As co-winners of the “Fostering Futures Youth Video Contest” Suamhirs and Candace each received a quality edited version of their video, certificates documenting their participation in the video workshop, and camera equipment to continue exploring the world of video production. They continue to be active speakers as part of Voices for Children’s “The Real Word” program, in which former foster youth share their stories of tragedy and triumph to educate the community about the critical issues confronting San Diego’s abused and neglected children.
The videos can be seen by visiting:
Suamhirs Rivera Video: http://youtu.be/pun6GhmL6HY
Candace Kaimuloa Video: http://youtu.be/YebLpPwG2y8
ABOUT THE REAL WORD
“The Real Word” is a group of courageous young people who live or have lived in the foster care system in San Diego County and tell their very real stories of tragedy and triumph. Members of “The Real Word” have spent years in this system, often moving from foster home to foster home. Members of “The Real Word” were originally placed in the foster care system because their parents were unable to care for them or failed to protect them from abuse and neglect. These young people are open about their experiences.

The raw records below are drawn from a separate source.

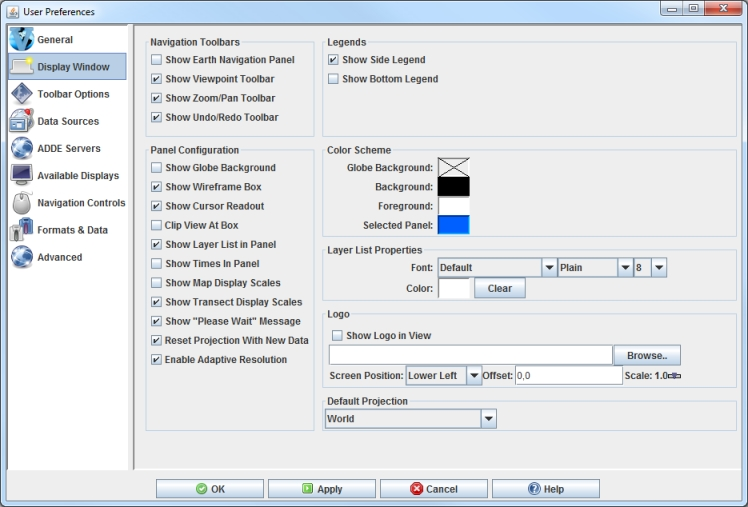
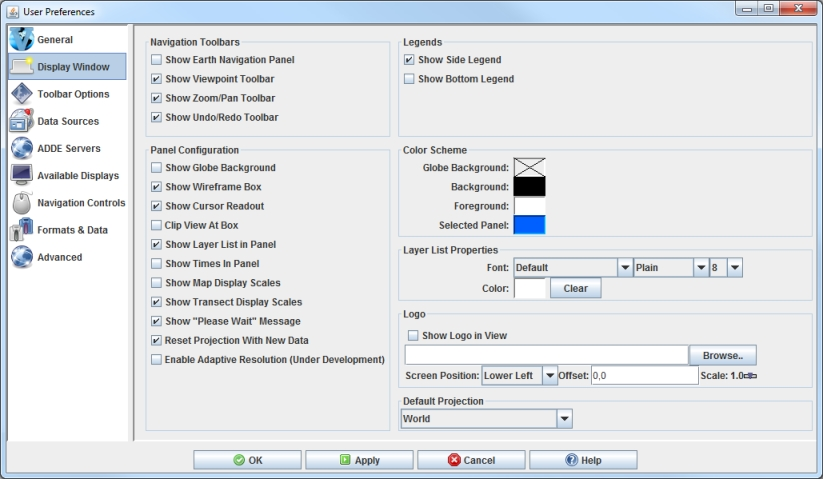
[0] Dreamweaver updates synced from web server.

diff --git a/docs/userguide/processed/tools/preferences/DisplayWindowPreferences.html b/docs/userguide/processed/tools/preferences/DisplayWindowPreferences.html
@@ -32,7 +32,7 @@ function setParentPage() { if (parent.setPage) parent.setPage('tools/preferences
 <div class="pagetitle">Display Window Preferences</div>
 <p>The User Preferences window is accessed in the Main Display window through the <strong>Edit-&gt;Preferences</strong> menu.  The <strong>Display Window</strong> tab allows the user to set preferences related to the Main Display window. The image below represents the default settings for the <strong>Display Window</strong> tab.</p>
 <a name="image1" id="image1"></a>
-<div class="images"><img src="../images/NewPictures/DisplayWindowPrefs.jpg" width="748" height="507" alt="Image 1: Display Window Preferences (Defalt)"><br>
+<div class="images"><img src="../images/NewPictures/DisplayWindowPrefs.jpg" width="823" height="479" alt="Image 1: Display Window Preferences (Default)"><br>
 <span class="caption">Image 1: Display Window Preferences (Default)</span></div>
 <div class="pagesubtitle">
   <p>Navigation Toolbars</p>
@@ -60,7 +60,7 @@ function setParentPage() { if (parent.setPage) parent.setPage('tools/preferences
 <li class="propertylistitem"><a name="showtransectdisplayscales" id="showtransectdisplayscales"></a><b>Show Transect Display Scales</b> - Shows a vertical scale for transect displays.</li>
 <li class="propertylistitem"><a name="show&quot;pleasewait&quot;message" id="show&quot;pleasewait&quot;message"></a><b>Show "Please Wait" Message</b> - Displays the "Please Wait" message in the bottom toolbar of the Main Display window when McIDAS-V is in the middle of a process.</li>
 <li class="propertylistitem"><a name="resetprojectionwithnewdata" id="resetprojectionwithnewdata"></a><b>Reset Projection With New Data</b> - Causes each new display made in McIDAS-V to snap the whole Main Display window to the native projection of the data. This can be undesirable if you are overlaying several kinds of data, some of which have differing projections. However, it works well if you are working with data based on the same projection. Another option related to this is <a href="../../ui/DisplayMenus.html#autosetpro">Auto-Set Projection</a>.</li>
-<li class="propertylistitem"><a name="enableAdaptiveResolution" id="enableAdaptiveResolution"></a><strong>Enable Adaptive Resolution -</strong>Toggles adaptive resolution to be active or inactive for the session as a whole. If   active, then any layers capable of utilizing adaptive resolution will   use it. If inactive, then no layers will use adaptive resolution. Note   that this feature is still under development. For more information, see <a href="../../misc/AdaptiveResolution.html">Adaptive Resolution</a>.</li>
+<li class="propertylistitem"><a name="enableAdaptiveResolution" id="enableAdaptiveResolution"></a><strong>Enable Adaptive Resolution (Under Development) -</strong>Toggles adaptive resolution to be active or inactive for the session as a whole. If   active, then any layers capable of utilizing adaptive resolution will   use it. If inactive, then no layers will use adaptive resolution. Note   that this feature is still under development. For more information, see <a href="../../misc/AdaptiveResolution.html">Adaptive Resolution</a>.</li>
 </div>
 </ul>
 <div class="pagesubtitle">Color Scheme</div>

“The Real Word” panel members are former foster youth, who had CASAs to help them locate foster homes, making sure their education is on track or ask the court for funding for clothing and medical care. Because the foster care system in San Diego has over 6,000 children, their needs often fall between the cracks. “The Real Word” Panel members are forthright in describing what it is to live in foster care. “As children, we have had to be the adults. We had to grow up fast.” While the system failed them in many ways, they have not become discouraged but are continuing to plan for their futures, including college, job training, and careers. As spokespersons for Voices for Children, they help inform the public of the importance a CASA has in the life of a foster child.
ABOUT FOSTERING FUTURES
Through the generous support of the Walmart Foundation, National CASA launched the Fostering Futures program in 2010. The program is designed to improve the outcomes of older youth preparing age out the foster care system, who are aging out or are at risk of aging out of the system. National CASA worked with 16 CASA/GAL programs across the country, including Voices for Children in San Diego. The Fostering Futures curriculum included a self-paced, online orientation that volunteers completed before attending eight hours of in-person training. Throughout the course of this training, volunteers explored the following topics:
– Unique CASA roles and responsibilities when working with older youth
– Federal laws that impact advocacy for older youth
– The needs of adolescent youth
– The differences (and similarities) between advocates and mentors
– The concept of “possible selves”
– Shared decision making/planning
– Addressing the challenges faced by older youth in care